What the task requires:
Check every line of the entries below for "width", and copy the lines that have it.

========================

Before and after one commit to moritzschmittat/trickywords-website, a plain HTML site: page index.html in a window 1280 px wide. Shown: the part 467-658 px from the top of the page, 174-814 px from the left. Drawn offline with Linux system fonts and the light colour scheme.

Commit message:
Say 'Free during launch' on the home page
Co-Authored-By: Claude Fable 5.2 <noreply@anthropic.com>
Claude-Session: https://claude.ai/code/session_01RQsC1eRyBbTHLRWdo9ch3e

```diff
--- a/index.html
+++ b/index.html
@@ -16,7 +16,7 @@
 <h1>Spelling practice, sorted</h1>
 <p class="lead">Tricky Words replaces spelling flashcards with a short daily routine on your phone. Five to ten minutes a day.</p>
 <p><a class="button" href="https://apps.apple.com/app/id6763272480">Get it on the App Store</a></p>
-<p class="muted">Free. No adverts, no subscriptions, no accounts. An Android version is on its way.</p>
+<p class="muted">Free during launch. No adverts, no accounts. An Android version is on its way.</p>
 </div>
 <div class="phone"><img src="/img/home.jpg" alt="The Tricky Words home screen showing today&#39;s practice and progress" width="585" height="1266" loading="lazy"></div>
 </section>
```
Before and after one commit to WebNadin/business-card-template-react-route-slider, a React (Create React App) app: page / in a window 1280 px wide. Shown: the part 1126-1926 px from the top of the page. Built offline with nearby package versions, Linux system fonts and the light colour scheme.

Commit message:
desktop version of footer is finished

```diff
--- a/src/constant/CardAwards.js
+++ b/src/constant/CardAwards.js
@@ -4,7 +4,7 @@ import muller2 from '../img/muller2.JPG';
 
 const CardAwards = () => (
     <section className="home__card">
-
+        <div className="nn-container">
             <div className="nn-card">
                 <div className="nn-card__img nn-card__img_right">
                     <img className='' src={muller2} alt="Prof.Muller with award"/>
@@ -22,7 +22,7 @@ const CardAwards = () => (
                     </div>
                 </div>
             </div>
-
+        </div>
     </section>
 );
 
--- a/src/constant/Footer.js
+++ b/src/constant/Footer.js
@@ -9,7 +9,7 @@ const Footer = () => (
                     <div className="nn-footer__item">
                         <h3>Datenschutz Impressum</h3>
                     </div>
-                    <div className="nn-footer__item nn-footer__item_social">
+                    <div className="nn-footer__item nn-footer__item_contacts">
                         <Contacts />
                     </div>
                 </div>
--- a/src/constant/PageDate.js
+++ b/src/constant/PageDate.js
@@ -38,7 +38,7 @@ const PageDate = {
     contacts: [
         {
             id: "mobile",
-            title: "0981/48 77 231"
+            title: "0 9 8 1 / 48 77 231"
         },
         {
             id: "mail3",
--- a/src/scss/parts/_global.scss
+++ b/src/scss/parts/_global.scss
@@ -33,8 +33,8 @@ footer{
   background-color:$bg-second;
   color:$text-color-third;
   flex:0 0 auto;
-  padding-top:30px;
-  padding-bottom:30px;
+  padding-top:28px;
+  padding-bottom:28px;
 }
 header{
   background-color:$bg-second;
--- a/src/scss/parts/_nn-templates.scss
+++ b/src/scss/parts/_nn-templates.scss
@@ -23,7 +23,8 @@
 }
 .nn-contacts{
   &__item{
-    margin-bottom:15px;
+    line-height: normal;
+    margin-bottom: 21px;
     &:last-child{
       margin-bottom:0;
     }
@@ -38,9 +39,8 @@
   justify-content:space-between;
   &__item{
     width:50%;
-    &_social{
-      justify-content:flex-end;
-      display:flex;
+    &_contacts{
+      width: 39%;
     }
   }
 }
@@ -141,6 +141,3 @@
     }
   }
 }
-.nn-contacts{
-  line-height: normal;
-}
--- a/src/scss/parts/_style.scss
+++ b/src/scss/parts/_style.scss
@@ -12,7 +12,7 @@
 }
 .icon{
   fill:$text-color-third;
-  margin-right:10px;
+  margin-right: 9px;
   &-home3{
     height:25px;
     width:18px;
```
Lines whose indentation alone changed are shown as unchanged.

========================

Task answer:
 <div class="phone"><img src="/img/home.jpg" alt="The Tricky Words home screen showing today&#39;s practice and progress" width="585" height="1266" loading="lazy"></div>
     width:50%;
+      width: 39%;
     width:18px;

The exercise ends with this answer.